As if from nowhere the Occupy Wall Street lumbered out of the starting blocks. That was four weeks ago. Today, the movement has failed to generate the electricity and mass support of the Arab Spring from which it was fashioned. In essence, it remains a disparate, disorganised and disso- nant group-with a fair spattering of fringe elements who threaten to sully an already fractious message. A few decades ago, I would have been more impressed. Then again, being young can be a charmed existence. Mind you, maturity does not necessarily reap conservative ideals. However, it allows for a sobering assessment of burgeoning social movements.
Undoubtedly, Occupy Wall Street, purportedly inspired by the on-going Middle East unrest, falls terribly short in fervour, organisation, and single-minded intention. Let us be clear, the Arab uprising must be viewed as a last-ditch response against repressive regimes historically propped up by suffocating and potentially deadly security apparati. Sure, the move- ment later responded to joblessness and economic decay, but its combustion is reflective of seeth-ing resentment and overflowing political frustration. This is hardly the case in New York, or in the US for that matter. Do the occupiers of Zuccotti Park, renamed Liberty Square, have a legitimate case? I am not too sure.
A placard-waving young man, donning a fine jacket, told me that he graduated from a notable university two years ago and has not been able to find work. "For every job opening," he said, "there were 300 applicants." He cited "latest job reports." The CEO of a credit union in Rochester spoke about "the hardship that her members have been experiencing," and belonging to the "99 per cent" of "the disenfranchised." Of course, the one per cent symbolically resided on Wall Street. Asked why the crowd was not numerically representative of those "hurting," she said "they were there in spirit." She continued: "Many people are doing two jobs just to make ends meet."
Support for the movement has come from heavyweights. Music mogul Russell Simmons offered to pay for the cleaning of the park to avoid confrontation with the mayoral office and law enforcement. Al Gore endorsed "non-violent change," and Bill Clinton added that Occupy Wall Street could be a positive thing if it could make specific suggestions. And it is this statement by the former President that raises nagging questions regarding this movement. Yes, hedge fund "smoke and mirrors" economics have brought unearned millions for some (without signs of the proverbial trickle-down effect); and sure the Gov- ernment has bailed out big business and not the people-while unemployment edges to double digits (17 per cent among blacks and Latinos).
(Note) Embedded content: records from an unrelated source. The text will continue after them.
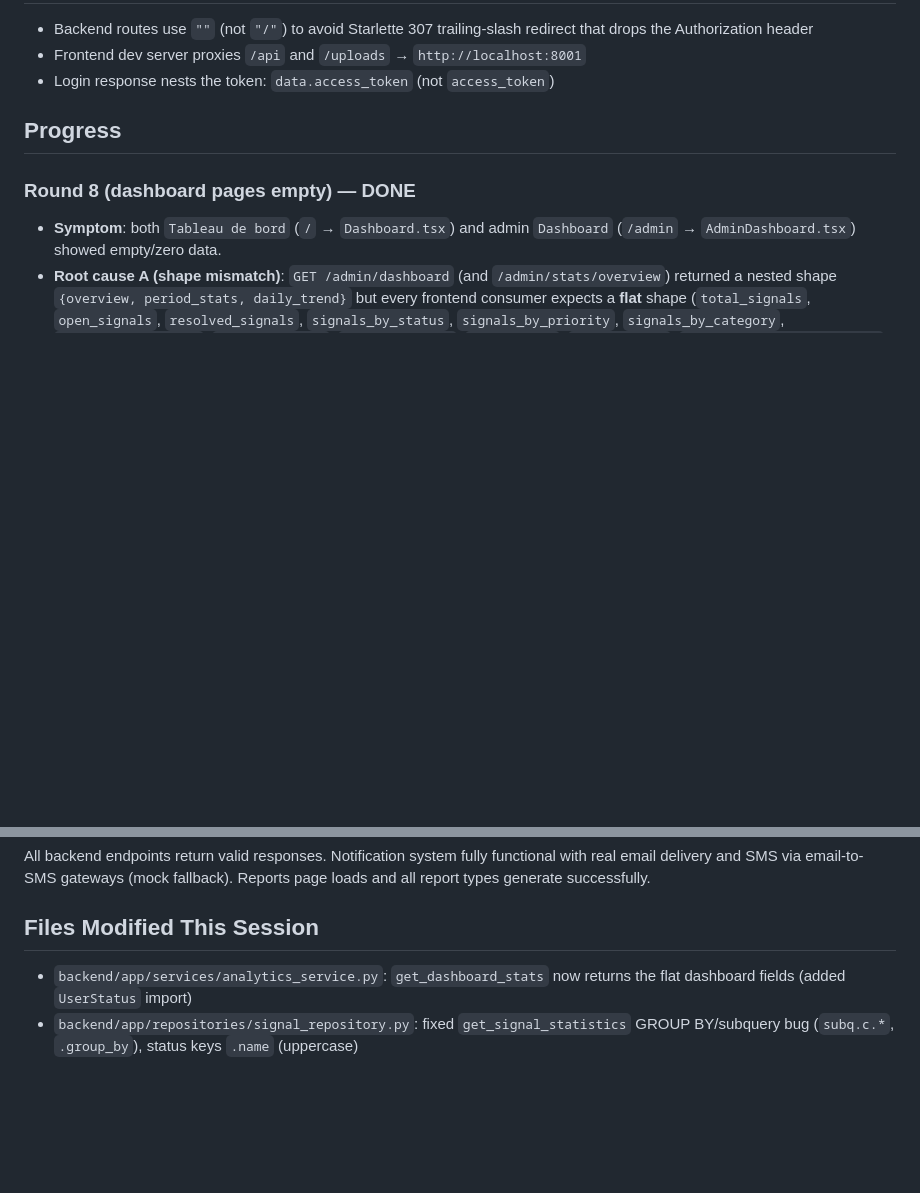
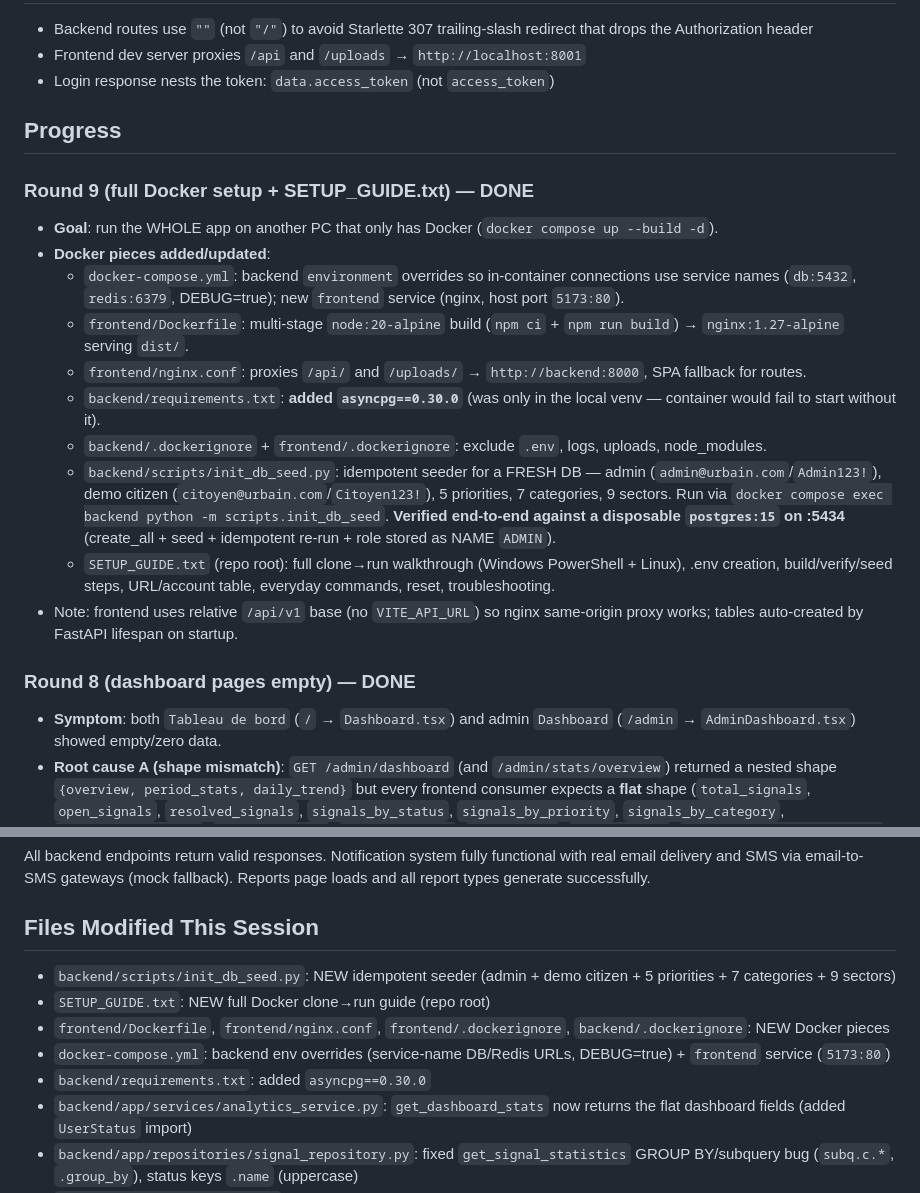
Before and after one commit to ranimnefzii/Urbain-sustainability-platform-ranim, a Markdown page: AGENTS.md, 2 parts joined by grey strips. Rendered like a GitHub page; blank space fills up the shorter version.

Commit message:
Record Round 9 (full Docker setup) in AGENTS.md

```diff
--- a/AGENTS.md
+++ b/AGENTS.md
@@ -9,6 +9,18 @@ Fix the web app dashboard pages (Tableau de bord `/` and admin Dashboard `/admin
 - Login response nests the token: `data.access_token` (not `access_token`)
 
 ## Progress
+### Round 9 (full Docker setup + SETUP_GUIDE.txt) — DONE
+- **Goal**: run the WHOLE app on another PC that only has Docker (`docker compose up --build -d`).
+- **Docker pieces added/updated**:
+  - `docker-compose.yml`: backend `environment` overrides so in-container connections use service names (`db:5432`, `redis:6379`, DEBUG=true); new `frontend` service (nginx, host port `5173:80`).
+  - `frontend/Dockerfile`: multi-stage `node:20-alpine` build (`npm ci` + `npm run build`) → `nginx:1.27-alpine` serving `dist/`.
+  - `frontend/nginx.conf`: proxies `/api/` and `/uploads/` → `http://backend:8000`, SPA fallback for routes.
+  - `backend/requirements.txt`: **added `asyncpg==0.30.0`** (was only in the local venv — container would fail to start without it).
+  - `backend/.dockerignore` + `frontend/.dockerignore`: exclude `.env`, logs, uploads, node_modules.
+  - `backend/scripts/init_db_seed.py`: idempotent seeder for a FRESH DB — admin (`admin@urbain.com`/`Admin123!`), demo citizen (`citoyen@urbain.com`/`Citoyen123!`), 5 priorities, 7 categories, 9 sectors. Run via `docker compose exec backend python -m scripts.init_db_seed`. **Verified end-to-end against a disposable `postgres:15` on :5434** (create_all + seed + idempotent re-run + role stored as NAME `ADMIN`).
+  - `SETUP_GUIDE.txt` (repo root): full clone→run walkthrough (Windows PowerShell + Linux), .env creation, build/verify/seed steps, URL/account table, everyday commands, reset, troubleshooting.
+- Note: frontend uses relative `/api/v1` base (no `VITE_API_URL`) so nginx same-origin proxy works; tables auto-created by FastAPI lifespan on startup.
+
 ### Round 8 (dashboard pages empty) — DONE
 - **Symptom**: both `Tableau de bord` (`/` → `Dashboard.tsx`) and admin `Dashboard` (`/admin` → `AdminDashboard.tsx`) showed empty/zero data.
 - **Root cause A (shape mismatch)**: `GET /admin/dashboard` (and `/admin/stats/overview`) returned a nested shape `{overview, period_stats, daily_trend}` but every frontend consumer expects a **flat** shape (`total_signals`, `open_signals`, `resolved_signals`, `signals_by_status`, `signals_by_priority`, `signals_by_category`, `sector_performance`, `top_categories`, `recent_signals`, `total_users`, `active_users`, `avg_resolution_time_hours`, `citizen_satisfaction_rate`). So all KPIs were 0/`N/A` and chart sections never rendered. Fixed `AnalyticsService.get_dashboard_stats` (`analytics_service.py`) to **add the flat fields** (kept the nested keys for backward-compat). `ActionCenter.tsx` also benefits (it reads `signals_by_status["SUBMITTED"]`).
@@ -94,6 +106,11 @@ Fix the web app dashboard pages (Tableau de bord `/` and admin Dashboard `/admin
 All backend endpoints return valid responses. Notification system fully functional with real email delivery and SMS via email-to-SMS gateways (mock fallback). Reports page loads and all report types generate successfully.
 
 ## Files Modified This Session
+- `backend/scripts/init_db_seed.py`: NEW idempotent seeder (admin + demo citizen + 5 priorities + 7 categories + 9 sectors)
+- `SETUP_GUIDE.txt`: NEW full Docker clone→run guide (repo root)
+- `frontend/Dockerfile`, `frontend/nginx.conf`, `frontend/.dockerignore`, `backend/.dockerignore`: NEW Docker pieces
+- `docker-compose.yml`: backend env overrides (service-name DB/Redis URLs, DEBUG=true) + `frontend` service (`5173:80`)
+- `backend/requirements.txt`: added `asyncpg==0.30.0`
 - `backend/app/services/analytics_service.py`: `get_dashboard_stats` now returns the flat dashboard fields (added `UserStatus` import)
 - `backend/app/repositories/signal_repository.py`: fixed `get_signal_statistics` GROUP BY/subquery bug (`subq.c.*`, `.group_by`), status keys `.name` (uppercase)
 - `backend/app/models/report.py`: added ~40 missing mapped columns (the DB table already had them) + `avg_resolution_time_hours` Integer→Float; `mark_as_failed` uses `report_metadata`
```
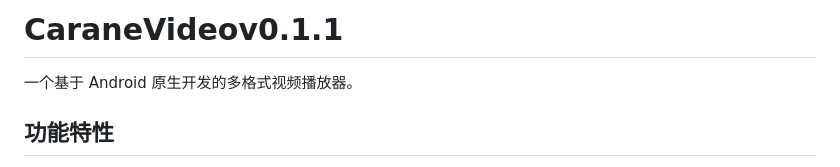
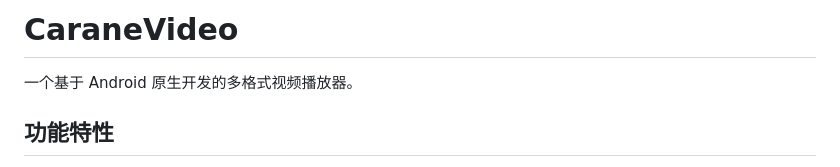
Before and after one commit to lylliu05/CaraneBlog, a Markdown page: docs/CaraneVideov0.1.1.md, the part around the change. Drawn GitHub-style.

```diff
--- a/docs/CaraneVideov0.1.1.md
+++ b/docs/CaraneVideov0.1.1.md
@@ -1,4 +1,4 @@
-# CaraneVideov0.1.1
+# CaraneVideo
 
 一个基于 Android 原生开发的多格式视频播放器。
 
```
Also changed, not shown: docs/CaraneLoveLife.md (+1 -1 lines), docs/Tempo.md (+1 -1 lines).
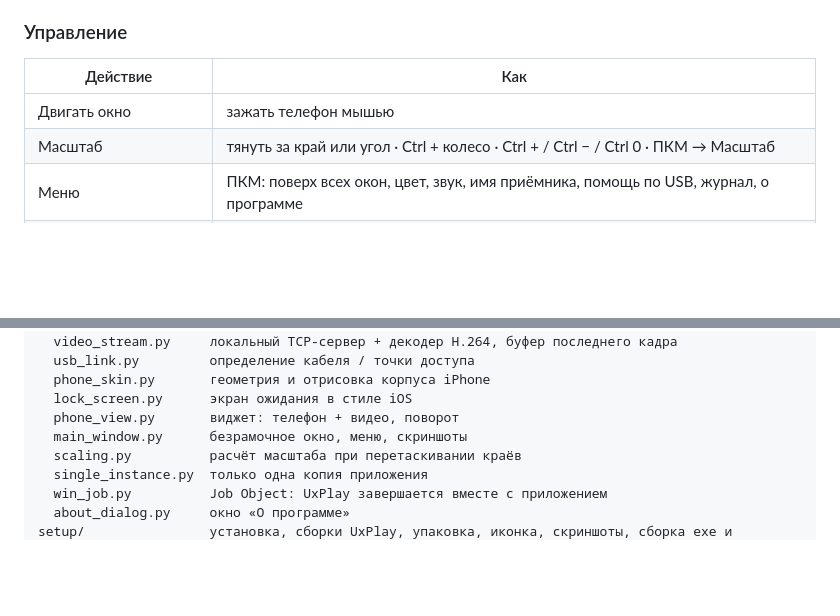
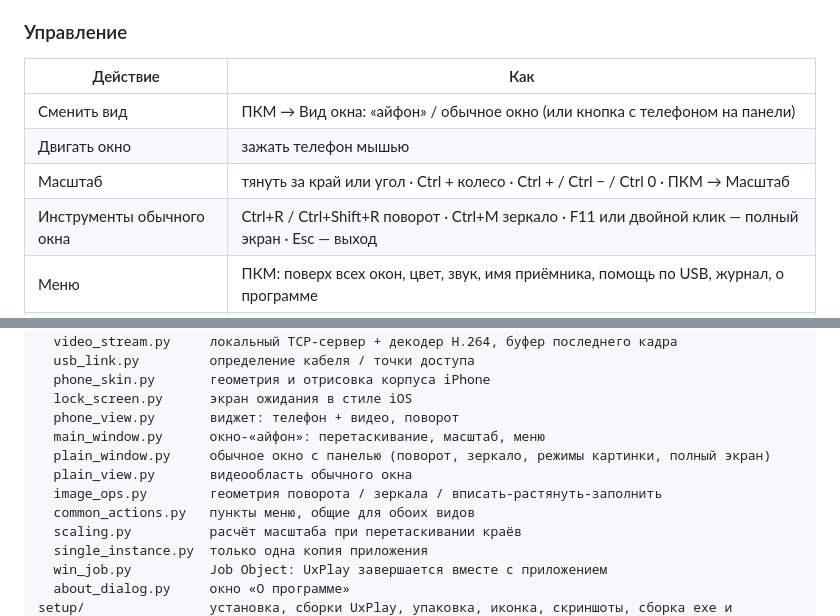
Before and after one commit to sorokin2486/iphone-mirror, a Markdown page: README.ru.md, 2 parts joined by grey strips. Drawn GitHub-style; folded sections open; blank space fills up the shorter version.

```diff
--- a/README.ru.md
+++ b/README.ru.md
@@ -78,8 +85,10 @@
 
 | Действие | Как |
 |---|---|
+| Сменить вид | ПКМ → Вид окна: «айфон» / обычное окно (или кнопка с телефоном на панели) |
 | Двигать окно | зажать телефон мышью |
 | Масштаб | тянуть за край или угол · Ctrl + колесо · Ctrl + / Ctrl − / Ctrl 0 · ПКМ → Масштаб |
+| Инструменты обычного окна | Ctrl+R / Ctrl+Shift+R поворот · Ctrl+M зеркало · F11 или двойной клик — полный экран · Esc — выход |
 | Меню | ПКМ: поверх всех окон, цвет, звук, имя приёмника, помощь по USB, журнал, о программе |
 | Скриншот экрана iPhone | Ctrl + S (в `Изображения\iPhone Mirror`) |
 | Свернуть / выйти | двойной клик / Ctrl + Q |
@@ -150,7 +159,11 @@ app/
   phone_skin.py       геометрия и отрисовка корпуса iPhone
   lock_screen.py      экран ожидания в стиле iOS
   phone_view.py       виджет: телефон + видео, поворот
-  main_window.py      безрамочное окно, меню, скриншоты
+  main_window.py      окно-«айфон»: перетаскивание, масштаб, меню
+  plain_window.py     обычное окно с панелью (поворот, зеркало, режимы картинки, полный экран)
+  plain_view.py       видеообласть обычного окна
+  image_ops.py        геометрия поворота / зеркала / вписать-растянуть-заполнить
+  common_actions.py   пункты меню, общие для обоих видов
   scaling.py          расчёт масштаба при перетаскивании краёв
   single_instance.py  только одна копия приложения
   win_job.py          Job Object: UxPlay завершается вместе с приложением
```
Also changed, not shown: other parts of README.ru.md (+7 -0 lines), README.md (+13 -1 lines), docs/images/about.png, docs/images/hero.png, docs/images/usb.png, docs/images/window-mode.png (added), 10 other files.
However, Occupy Wall Street is yet to prepare a manifesto or working paper on the state of the nation. As such, there is no real articulation of its agenda or policy statement. Instead, you are fed with relics of bygone revolutionary propaganda. Words such as "hierarchical" and "structure" are scoffed at-anathema to the movement. The movement's general assembly is nothing more than a platform for "free speech," espousing disparate messages, ranging from anti-war diatribe to the nostalgic ranting of 1960s radical icons. "We are purposefully leaderless," they say, advocating what they call "horizontal politics." And prohibited from using bull horns, "leaders" and supporters resort to echolalia-eerily conjuring images of Mao's China.
Curiously, the movement has failed to attract those who have been hit the most-minorities. Its supporters remain white and ultra-liberal young men and women who have the "luxury" and "pop" inclination to challenge the establishment and any semblance of authority. I don't usually agree with columnist Charles Krauthammer, but when he referred to the protesters as "Starbucks-sipping, Levi's-clad, and I-phone clutching" bent on blaming a system in which they wallow, he has a point. This brings me back to my point. The sheer tenacity of the Arab Spring against state brutality has toppled three governments in the process. Not surprising. They are hardened people with nothing else to defend but their honour- and willing to be martyred for the cause.
Americans-although saddled with a soaring deficit and the burden of two unending wars-are far from destitute. While many on hand decried US plutocracy, they are unwilling to acknowledge the fiscal irresponsibility of most Americans. Case in point, the subprime loan debacle which precipitated this "crisis" should not be placed solely on the shoulders of the rich. With economic and political hope, mass consumerism persists throughout the US. The party is far from over. Till such time, the masses will not risk loss of liberty, injury, and possible death. America's democracy, with all its faults, is the sure safeguard against the explosiveness of the Arab Spring. Call it American exceptionalism if you may.
No one is privy to the future, but allow me this one time to wager. Occupy Wall Street is destined to fade away-like autumn. And as the biting cold awaits-the final death knell to the fanciful overtures of privileged renegades is surely nigh at hand.
• Dr Glenville Ashby is the New York correspondent for the Guardian Media Group
• Do the occupiers of Zuccotti Park, renamed Liberty Square, have a legitimate case? I am not too sure.
• Curiously, the movement has failed to attract those who have been hit the most- minorities.
• Occupy Wall Street is destined to fade away-like autumn.